# What you should do:
Every word of the listing must be returned. Retype it exactly.
──────── Data for this exercise
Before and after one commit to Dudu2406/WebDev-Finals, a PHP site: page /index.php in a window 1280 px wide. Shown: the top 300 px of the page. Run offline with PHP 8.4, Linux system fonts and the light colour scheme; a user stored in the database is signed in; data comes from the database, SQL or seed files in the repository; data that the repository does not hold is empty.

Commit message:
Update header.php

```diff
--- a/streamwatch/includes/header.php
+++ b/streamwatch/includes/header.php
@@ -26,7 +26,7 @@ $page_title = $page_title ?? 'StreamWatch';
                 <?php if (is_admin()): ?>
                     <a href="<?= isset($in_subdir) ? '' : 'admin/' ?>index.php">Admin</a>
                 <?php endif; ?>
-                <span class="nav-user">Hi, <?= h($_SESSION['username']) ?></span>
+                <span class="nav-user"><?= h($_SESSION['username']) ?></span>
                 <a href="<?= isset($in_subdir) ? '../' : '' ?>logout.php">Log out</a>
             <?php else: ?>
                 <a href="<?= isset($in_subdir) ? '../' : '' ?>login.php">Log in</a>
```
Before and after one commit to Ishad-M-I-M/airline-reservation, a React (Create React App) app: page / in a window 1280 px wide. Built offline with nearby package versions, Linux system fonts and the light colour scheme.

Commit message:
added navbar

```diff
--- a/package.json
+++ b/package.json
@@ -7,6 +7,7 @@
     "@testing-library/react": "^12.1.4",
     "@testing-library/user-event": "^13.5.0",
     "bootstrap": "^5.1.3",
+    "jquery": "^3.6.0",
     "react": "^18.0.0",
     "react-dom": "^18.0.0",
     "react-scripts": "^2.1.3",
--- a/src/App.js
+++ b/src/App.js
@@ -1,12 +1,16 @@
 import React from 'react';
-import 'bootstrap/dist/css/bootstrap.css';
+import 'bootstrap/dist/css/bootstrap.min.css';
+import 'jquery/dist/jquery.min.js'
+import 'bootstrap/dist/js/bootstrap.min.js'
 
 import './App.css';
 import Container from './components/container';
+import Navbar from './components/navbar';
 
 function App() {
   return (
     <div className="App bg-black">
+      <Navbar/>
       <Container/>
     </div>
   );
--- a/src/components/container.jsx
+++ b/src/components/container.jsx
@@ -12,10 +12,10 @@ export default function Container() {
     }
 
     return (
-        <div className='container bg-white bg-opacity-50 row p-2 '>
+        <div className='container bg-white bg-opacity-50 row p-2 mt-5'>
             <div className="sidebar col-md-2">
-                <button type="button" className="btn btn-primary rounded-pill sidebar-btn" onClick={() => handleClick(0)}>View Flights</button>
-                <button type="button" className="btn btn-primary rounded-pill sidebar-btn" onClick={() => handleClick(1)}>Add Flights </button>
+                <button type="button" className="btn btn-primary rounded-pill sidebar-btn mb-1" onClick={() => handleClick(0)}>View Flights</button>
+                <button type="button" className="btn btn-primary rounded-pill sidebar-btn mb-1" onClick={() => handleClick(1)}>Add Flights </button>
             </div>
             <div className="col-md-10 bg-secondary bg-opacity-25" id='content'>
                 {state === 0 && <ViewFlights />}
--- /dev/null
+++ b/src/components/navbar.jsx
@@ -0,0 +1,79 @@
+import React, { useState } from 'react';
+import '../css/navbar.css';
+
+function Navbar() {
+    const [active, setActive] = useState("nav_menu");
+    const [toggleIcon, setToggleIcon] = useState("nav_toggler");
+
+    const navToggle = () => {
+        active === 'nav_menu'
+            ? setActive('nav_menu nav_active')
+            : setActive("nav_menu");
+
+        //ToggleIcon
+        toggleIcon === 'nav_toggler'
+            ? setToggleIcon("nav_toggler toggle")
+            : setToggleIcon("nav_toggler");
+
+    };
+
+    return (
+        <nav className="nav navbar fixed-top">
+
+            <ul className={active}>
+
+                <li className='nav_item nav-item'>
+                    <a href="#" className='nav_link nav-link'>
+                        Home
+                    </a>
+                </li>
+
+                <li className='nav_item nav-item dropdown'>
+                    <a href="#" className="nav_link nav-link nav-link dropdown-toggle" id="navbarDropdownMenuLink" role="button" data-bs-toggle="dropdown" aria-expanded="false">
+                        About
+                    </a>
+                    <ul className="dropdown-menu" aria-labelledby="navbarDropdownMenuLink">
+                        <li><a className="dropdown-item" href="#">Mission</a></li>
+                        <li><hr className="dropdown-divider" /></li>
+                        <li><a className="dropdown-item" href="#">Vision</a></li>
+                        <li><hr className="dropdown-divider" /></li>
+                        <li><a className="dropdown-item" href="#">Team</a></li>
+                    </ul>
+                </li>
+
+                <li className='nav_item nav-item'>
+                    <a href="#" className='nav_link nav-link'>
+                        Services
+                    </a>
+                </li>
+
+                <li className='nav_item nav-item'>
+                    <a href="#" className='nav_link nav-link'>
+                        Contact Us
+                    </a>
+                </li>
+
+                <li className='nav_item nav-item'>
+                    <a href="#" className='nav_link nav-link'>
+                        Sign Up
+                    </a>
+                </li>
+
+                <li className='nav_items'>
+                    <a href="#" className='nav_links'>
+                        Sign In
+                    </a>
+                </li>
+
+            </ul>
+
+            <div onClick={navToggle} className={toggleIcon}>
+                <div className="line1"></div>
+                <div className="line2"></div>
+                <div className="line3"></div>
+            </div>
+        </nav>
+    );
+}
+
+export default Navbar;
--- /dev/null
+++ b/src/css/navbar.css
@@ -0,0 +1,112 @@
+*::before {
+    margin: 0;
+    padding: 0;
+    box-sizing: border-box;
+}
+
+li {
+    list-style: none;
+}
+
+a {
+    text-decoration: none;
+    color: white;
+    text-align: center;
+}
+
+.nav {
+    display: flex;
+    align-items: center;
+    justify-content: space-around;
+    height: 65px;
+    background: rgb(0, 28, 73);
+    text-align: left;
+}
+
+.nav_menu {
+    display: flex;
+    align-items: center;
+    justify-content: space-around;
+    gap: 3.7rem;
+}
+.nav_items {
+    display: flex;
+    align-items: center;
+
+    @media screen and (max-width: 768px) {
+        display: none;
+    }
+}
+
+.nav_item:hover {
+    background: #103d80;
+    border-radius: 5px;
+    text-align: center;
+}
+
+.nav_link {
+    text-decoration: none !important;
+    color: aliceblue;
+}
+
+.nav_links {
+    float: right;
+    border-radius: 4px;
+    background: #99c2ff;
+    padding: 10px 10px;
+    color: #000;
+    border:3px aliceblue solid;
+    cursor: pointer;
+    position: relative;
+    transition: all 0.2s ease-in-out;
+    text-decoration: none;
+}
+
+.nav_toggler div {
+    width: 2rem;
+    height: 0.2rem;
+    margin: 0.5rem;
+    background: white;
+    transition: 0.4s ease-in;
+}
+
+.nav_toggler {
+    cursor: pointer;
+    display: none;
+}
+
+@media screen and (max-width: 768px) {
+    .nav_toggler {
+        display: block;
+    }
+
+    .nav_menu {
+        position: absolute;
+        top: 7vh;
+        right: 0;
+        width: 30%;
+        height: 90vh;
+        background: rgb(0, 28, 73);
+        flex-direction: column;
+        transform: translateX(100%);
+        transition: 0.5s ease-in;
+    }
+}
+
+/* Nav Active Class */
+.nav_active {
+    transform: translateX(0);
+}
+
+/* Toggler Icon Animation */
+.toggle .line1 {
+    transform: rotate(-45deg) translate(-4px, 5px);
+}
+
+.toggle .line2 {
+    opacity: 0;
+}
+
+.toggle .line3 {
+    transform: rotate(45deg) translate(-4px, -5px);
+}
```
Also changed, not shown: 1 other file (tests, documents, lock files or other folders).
────────────────
# Solution to the problem:
Before and after one commit to Dudu2406/WebDev-Finals, a PHP site: page /index.php in a window 1280 px wide. Shown: the top 300 px of the page. Run offline with PHP 8.4, Linux system fonts and the light colour scheme; a user stored in the database is signed in; data comes from the database, SQL or seed files in the repository; data that the repository does not hold is empty.

Commit message:
Update header.php

```diff
--- a/streamwatch/includes/header.php
+++ b/streamwatch/includes/header.php
@@ -26,7 +26,7 @@ $page_title = $page_title ?? 'StreamWatch';
                 <?php if (is_admin()): ?>
                     <a href="<?= isset($in_subdir) ? '' : 'admin/' ?>index.php">Admin</a>
                 <?php endif; ?>
-                <span class="nav-user">Hi, <?= h($_SESSION['username']) ?></span>
+                <span class="nav-user"><?= h($_SESSION['username']) ?></span>
                 <a href="<?= isset($in_subdir) ? '../' : '' ?>logout.php">Log out</a>
             <?php else: ?>
                 <a href="<?= isset($in_subdir) ? '../' : '' ?>login.php">Log in</a>
```
Before and after one commit to Ishad-M-I-M/airline-reservation, a React (Create React App) app: page / in a window 1280 px wide. Built offline with nearby package versions, Linux system fonts and the light colour scheme.

Commit message:
added navbar

```diff
--- a/package.json
+++ b/package.json
@@ -7,6 +7,7 @@
     "@testing-library/react": "^12.1.4",
     "@testing-library/user-event": "^13.5.0",
     "bootstrap": "^5.1.3",
+    "jquery": "^3.6.0",
     "react": "^18.0.0",
     "react-dom": "^18.0.0",
     "react-scripts": "^2.1.3",
--- a/src/App.js
+++ b/src/App.js
@@ -1,12 +1,16 @@
 import React from 'react';
-import 'bootstrap/dist/css/bootstrap.css';
+import 'bootstrap/dist/css/bootstrap.min.css';
+import 'jquery/dist/jquery.min.js'
+import 'bootstrap/dist/js/bootstrap.min.js'
 
 import './App.css';
 import Container from './components/container';
+import Navbar from './components/navbar';
 
 function App() {
   return (
     <div className="App bg-black">
+      <Navbar/>
       <Container/>
     </div>
   );
--- a/src/components/container.jsx
+++ b/src/components/container.jsx
@@ -12,10 +12,10 @@ export default function Container() {
     }
 
     return (
-        <div className='container bg-white bg-opacity-50 row p-2 '>
+        <div className='container bg-white bg-opacity-50 row p-2 mt-5'>
             <div className="sidebar col-md-2">
-                <button type="button" className="btn btn-primary rounded-pill sidebar-btn" onClick={() => handleClick(0)}>View Flights</button>
-                <button type="button" className="btn btn-primary rounded-pill sidebar-btn" onClick={() => handleClick(1)}>Add Flights </button>
+                <button type="button" className="btn btn-primary rounded-pill sidebar-btn mb-1" onClick={() => handleClick(0)}>View Flights</button>
+                <button type="button" className="btn btn-primary rounded-pill sidebar-btn mb-1" onClick={() => handleClick(1)}>Add Flights </button>
             </div>
             <div className="col-md-10 bg-secondary bg-opacity-25" id='content'>
                 {state === 0 && <ViewFlights />}
--- /dev/null
+++ b/src/components/navbar.jsx
@@ -0,0 +1,79 @@
+import React, { useState } from 'react';
+import '../css/navbar.css';
+
+function Navbar() {
+    const [active, setActive] = useState("nav_menu");
+    const [toggleIcon, setToggleIcon] = useState("nav_toggler");
+
+    const navToggle = () => {
+        active === 'nav_menu'
+            ? setActive('nav_menu nav_active')
+            : setActive("nav_menu");
+
+        //ToggleIcon
+        toggleIcon === 'nav_toggler'
+            ? setToggleIcon("nav_toggler toggle")
+            : setToggleIcon("nav_toggler");
+
+    };
+
+    return (
+        <nav className="nav navbar fixed-top">
+
+            <ul className={active}>
+
+                <li className='nav_item nav-item'>
+                    <a href="#" className='nav_link nav-link'>
+                        Home
+                    </a>
+                </li>
+
+                <li className='nav_item nav-item dropdown'>
+                    <a href="#" className="nav_link nav-link nav-link dropdown-toggle" id="navbarDropdownMenuLink" role="button" data-bs-toggle="dropdown" aria-expanded="false">
+                        About
+                    </a>
+                    <ul className="dropdown-menu" aria-labelledby="navbarDropdownMenuLink">
+                        <li><a className="dropdown-item" href="#">Mission</a></li>
+                        <li><hr className="dropdown-divider" /></li>
+                        <li><a className="dropdown-item" href="#">Vision</a></li>
+                        <li><hr className="dropdown-divider" /></li>
+                        <li><a className="dropdown-item" href="#">Team</a></li>
+                    </ul>
+                </li>
+
+                <li className='nav_item nav-item'>
+                    <a href="#" className='nav_link nav-link'>
+                        Services
+                    </a>
+                </li>
+
+                <li className='nav_item nav-item'>
+                    <a href="#" className='nav_link nav-link'>
+                        Contact Us
+                    </a>
+                </li>
+
+                <li className='nav_item nav-item'>
+                    <a href="#" className='nav_link nav-link'>
+                        Sign Up
+                    </a>
+                </li>
+
+                <li className='nav_items'>
+                    <a href="#" className='nav_links'>
+                        Sign In
+                    </a>
+                </li>
+
+            </ul>
+
+            <div onClick={navToggle} className={toggleIcon}>
+                <div className="line1"></div>
+                <div className="line2"></div>
+                <div className="line3"></div>
+            </div>
+        </nav>
+    );
+}
+
+export default Navbar;
--- /dev/null
+++ b/src/css/navbar.css
@@ -0,0 +1,112 @@
+*::before {
+    margin: 0;
+    padding: 0;
+    box-sizing: border-box;
+}
+
+li {
+    list-style: none;
+}
+
+a {
+    text-decoration: none;
+    color: white;
+    text-align: center;
+}
+
+.nav {
+    display: flex;
+    align-items: center;
+    justify-content: space-around;
+    height: 65px;
+    background: rgb(0, 28, 73);
+    text-align: left;
+}
+
+.nav_menu {
+    display: flex;
+    align-items: center;
+    justify-content: space-around;
+    gap: 3.7rem;
+}
+.nav_items {
+    display: flex;
+    align-items: center;
+
+    @media screen and (max-width: 768px) {
+        display: none;
+    }
+}
+
+.nav_item:hover {
+    background: #103d80;
+    border-radius: 5px;
+    text-align: center;
+}
+
+.nav_link {
+    text-decoration: none !important;
+    color: aliceblue;
+}
+
+.nav_links {
+    float: right;
+    border-radius: 4px;
+    background: #99c2ff;
+    padding: 10px 10px;
+    color: #000;
+    border:3px aliceblue solid;
+    cursor: pointer;
+    position: relative;
+    transition: all 0.2s ease-in-out;
+    text-decoration: none;
+}
+
+.nav_toggler div {
+    width: 2rem;
+    height: 0.2rem;
+    margin: 0.5rem;
+    background: white;
+    transition: 0.4s ease-in;
+}
+
+.nav_toggler {
+    cursor: pointer;
+    display: none;
+}
+
+@media screen and (max-width: 768px) {
+    .nav_toggler {
+        display: block;
+    }
+
+    .nav_menu {
+        position: absolute;
+        top: 7vh;
+        right: 0;
+        width: 30%;
+        height: 90vh;
+        background: rgb(0, 28, 73);
+        flex-direction: column;
+        transform: translateX(100%);
+        transition: 0.5s ease-in;
+    }
+}
+
+/* Nav Active Class */
+.nav_active {
+    transform: translateX(0);
+}
+
+/* Toggler Icon Animation */
+.toggle .line1 {
+    transform: rotate(-45deg) translate(-4px, 5px);
+}
+
+.toggle .line2 {
+    opacity: 0;
+}
+
+.toggle .line3 {
+    transform: rotate(45deg) translate(-4px, -5px);
+}
```
Also changed, not shown: 1 other file (tests, documents, lock files or other folders).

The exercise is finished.